This week I came across a blog by Eric Kuiper who runs an organisation called Into the Noise looking at film,art and music in an attempt to not only tease out the spiritual themes but discern if in fact God is in the midst of the things we watch and listen to. As he said in the post  “We all acknowledge art’s great ability to entertain us and help us escape. Those are not unimportant aspects. But many of us are increasingly aware that art does much more than that.” This for me is the crux of what I hope to achieve with our film club. It is not only to be entertained and socialise with other members of our church family but also not to go deeper into what we are watching and listen to God to speak throughout the film.

Using our local cinema has been great. Our church has the vision to take our community into the community around us on Belfast’s bustling Botanic Avenue. Having Queen’s Film Theatre (QFT) on our doorstep made a regular venue for film club a no brainer. With the widest range of films available in Belfast (a healthy mix of art house and mainstream), the ability to support an independent cinema and the fact that they produce their programme in advance meaning I can pick dates to hopefully suit as many as possible and work around other church events (we are a busy bunch at Fitzroy) it seemed the natural fit . 

The first year of film club was a great success we had different people every month and established a few regulars. I really appreciated getting a little time to meet new folk and spend quality time with those I already knew. This year I ‘m hoping to see more and more members of the congregation embrace film club and to do that I want to be clear about something.  

Last Sunday I was approached by an older member of the congregation who said they really wanted to see this month’s choice (Woody Allen’s Blue Jasmine) but they didn’t want to make film club uncool by being there.

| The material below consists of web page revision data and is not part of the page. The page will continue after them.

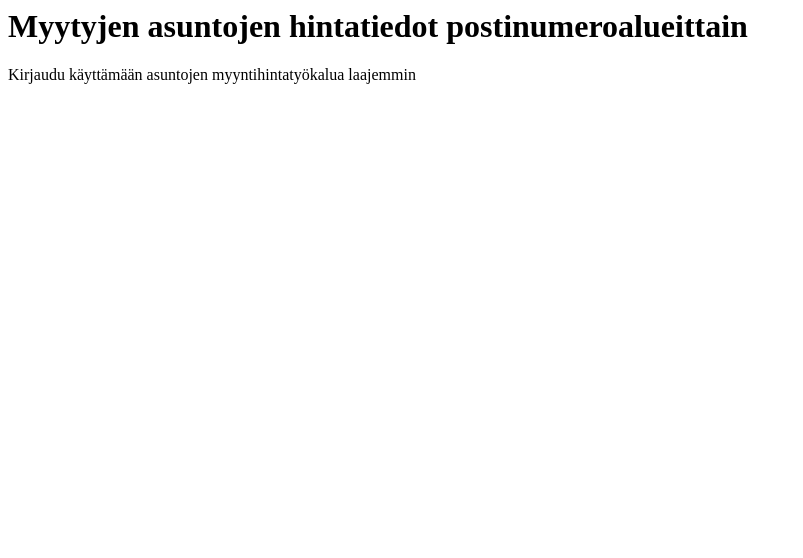
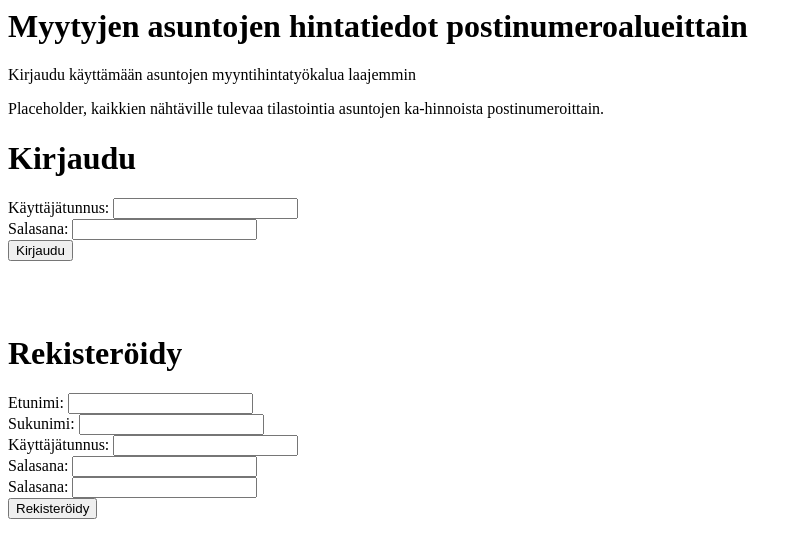
Before and after one commit to lkauria/housing_prices, a Flask app: page / in a window 1280 px wide. Shown: the top 558 px of the page, without its empty margins (0-803 px from the left). Run offline with Flask 2, Linux system fonts and the light colour scheme.

Commit message:
Login and registration moved first to the first page. Designing correct places later.

```diff
--- a/app.py
+++ b/app.py
@@ -1,5 +1,5 @@
 from flask import Flask
-from flask import render_template
+from flask import render_template, request
 
 app = Flask(__name__)
 
@@ -7,6 +7,6 @@ app = Flask(__name__)
 def index():
     return render_template("index.html")
 
-@app.route("/signin")
-def page1():
-    return render_template("signin.html")
+@app.route("/in", methods=["POST"])
+def result():
+    return render_template("in.html")
--- /dev/null
+++ b/templates/in.html
@@ -0,0 +1 @@
+<p>Tämä on laskeutumissivu kirjautuneille.</p>
--- a/templates/index.html
+++ b/templates/index.html
@@ -2,3 +2,38 @@
 <title>Asuntojen hintatiedot</title>
 <h1>Myytyjen asuntojen hintatiedot postinumeroalueittain</h1>
 <p>Kirjaudu käyttämään asuntojen myyntihintatyökalua laajemmin</p>
+
+<p>Placeholder, kaikkien nähtäville tulevaa tilastointia asuntojen ka-hinnoista postinumeroittain.  </p>
+
+<h1>Kirjaudu</h1>
+<form action="/in" method="POST">
+    Käyttäjätunnus:
+    <input type="text" username="username">
+    <br>
+    Salasana:
+    <input type="text" password="password">
+    <br>
+    <input type="submit" value="Kirjaudu">
+</form>
+
+<br>
+<br>
+<h1>Rekisteröidy</h1>
+<form action="/in" method="POST">
+    Etunimi:
+    <input type="text" username="firstname">
+    <br>
+    Sukunimi:
+    <input type="text" password="lastname">
+    <br>
+    Käyttäjätunnus:
+    <input type="text" username="username">
+    <br>
+    Salasana:
+    <input type="text" password="password">
+    <br>
+    Salasana:
+    <input type="text" password="password">
+    <br>
+    <input type="submit" value="Rekisteröidy">
+</form>
--- a/templates/signin.html
+++ /dev/null
@@ -1,3 +0,0 @@
-<title>Kirjautuminen</title>
-<h1>Kirjaudu</h1>
-<p></p>
```
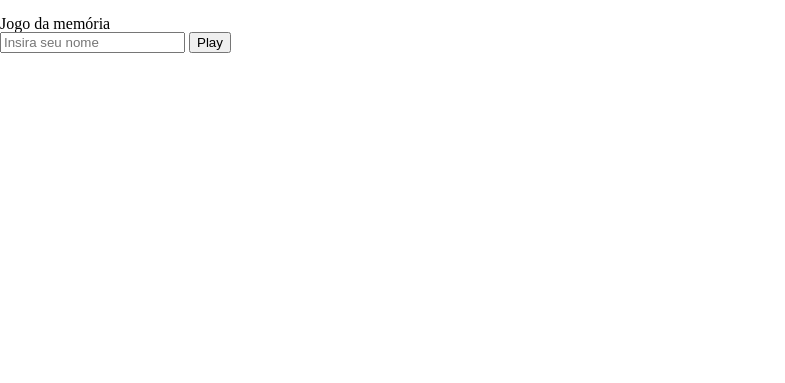
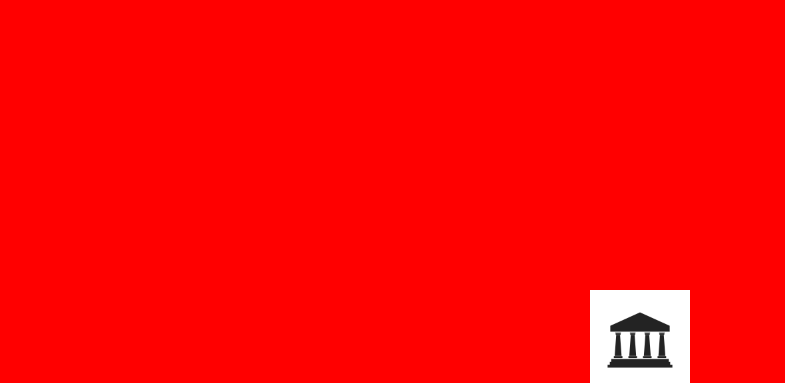
Before and after one commit to saiorond/jogo-da-memoria, a plain HTML site: page index.html in a window 1280 px wide. Shown: the top 383 px of the page, without its empty margins (0-785 px from the left). Drawn offline with Linux system fonts and the light colour scheme.

Commit message:
estilizando página de login

```diff
--- /dev/null
+++ b/css/style.css
@@ -0,0 +1,29 @@
+* {
+    font-family: 'Alegreya Sans SC', sans-serif;
+}
+
+.container {
+    align-items: center;
+    display: flex;
+    flex-direction: column;
+    height: 100vh;
+    justify-content: center;
+    background-color: red;
+}
+
+.login_cabecalho {
+    align-items: center;
+    display: flex;
+    flex-direction: column;
+    justify-content: center;
+    margin-bottom: 50px;
+}
+
+.login_cabecalho img {
+    width: 100px;
+}
+
+.login_cabecalho h1 {
+    color: #333;
+    font-size: 1.5em;
+}
--- a/index.html
+++ b/index.html
@@ -4,14 +4,19 @@
     <meta charset="UTF-8">
     <meta http-equiv="X-UA-Compatible" content="IE=edge">
     <meta name="viewport" content="width=device-width, initial-scale=1.0">
-    <link rel="stylesheet" href="./css/reset.css">
+    <link href="./css/reset.css" rel="stylesheet">
+    <link href="./css/style.css" rel="stylesheet">
+
+    <link rel="preconnect" href="https://fonts.googleapis.com">
+    <link rel="preconnect" href="https://fonts.gstatic.com" crossorigin>
+    <link href="https://fonts.googleapis.com/css2?family=Alegreya+Sans+SC:wght@100;300;400&display=swap" rel="stylesheet">
 
     <title>Jogo da Memória</title>
 </head>
 <body>
-    <form>
-        <div class="login">
-            <img>
+    <form class="container">
+        <div class="login_cabecalho">
+            <img src="./imagens/—Pngtree—greek temple icon_4769165.png" alt="imagem de um templo grego">
             <h1>Jogo da memória</h1>
         </div>
 
```
Also changed, not shown: imagens/—Pngtree—greek temple icon_4769165.png (added), imagens/—Pngtree—greek temple icon_4769166.png (added).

Film club is for all ages (taking into account the film classification 12A, 15 of course) this is not a club based around age.

The first rule of film club is simple  -Love film.

Hopefully see loads of you there on Monday night 7:40pm @ QFT for Woody Allen’s Blue Jasmine.

* More information about Into the Noise can be found at